Today’s ID the Future spotlights AlphaFold, an artificial intelligence program in the news for its impressive breakthroughs at predicting a protein’s 3D structure from its amino acid sequence. Philosopher of Biology Paul Nelson walks listeners through the importance of this “amazing breakthrough,” as he describes it in a recent Evolution News article; but don’t uncork the champagne bottles just yet. The reason, according to Nelson, is that while proteins, protein sequences, and protein folding promise to reveal much that is still mysterious in molecular biology, we now know that biological information involves far more than just an organism’s proteome—that is, far more than the full suite of proteins expressed by an organism.

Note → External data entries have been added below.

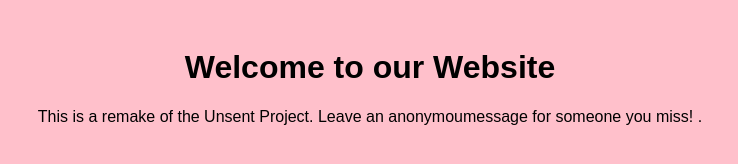
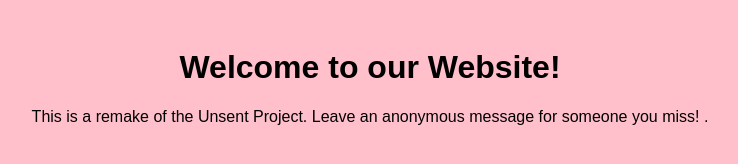
Before and after one commit to olesiaegorova/olesiaegorova.github.io, a plain HTML site: page index.html in a window 1280 px wide. Shown: the whole page, without its empty margins (270-1008 px from the left). Drawn offline with Linux system fonts and the light colour scheme.

Commit message:
Update index.html

```diff
--- a/index.html
+++ b/index.html
@@ -14,7 +14,7 @@
     </style>
 </head>
 <body>
-    <h1>Welcome to our Website</h1>
-    <p>This is a remake of the Unsent Project. Leave an anonymoumessage for someone you miss! .</p>
+    <h1>Welcome to our Website! </h1>
+    <p>This is a remake of the Unsent Project. Leave an anonymous message for someone you miss! .</p>
 </body>
 </html>
```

Nelson uses analogies to manmade machines and cognates among closely and distantly related human languages to shed light on just how much more sophisticated the biological information directing life is than any model narrowly fixated on DNA, the amino acids DNA codes for, and the protein formed from those amino acids. Nelson further explains that, as powerful as the AlphaFold algorithm is, it has not solved the protein-folding problem, if we take such a solution to mean “predicting the three-dimensional conformation of a protein strictly from its primary DNA sequence, ab initio.” The clearest evidence of this: the algorithm is utterly stymied by sequence “singletons.” What are these curious sequences, why do they baffle AlphaFold, and why do these singletons trouble some evolutionists? Tune in as Nelson and host Eric Anderson explore this problem at the leading edge of biological research.
On this ID the Future, Icons of Evolution author Jonathan Wells sat down with host and fellow biologist Ray Bohlin at the August 2021 Insiders’ Briefing near Seattle to discuss some fresh discoveries into the workings of the human genome detailed in a recent article in the journal Axios, “Diving into the Genome’s Uncharted Territories.” As the article details, researchers continue to discover important functions in the noncoding regions of the human genome, once regarded by evolutionists as junk DNA. Wells and Bohlin explore the exciting new findings and some of their implications for modern evolutionary theory and intelligent design.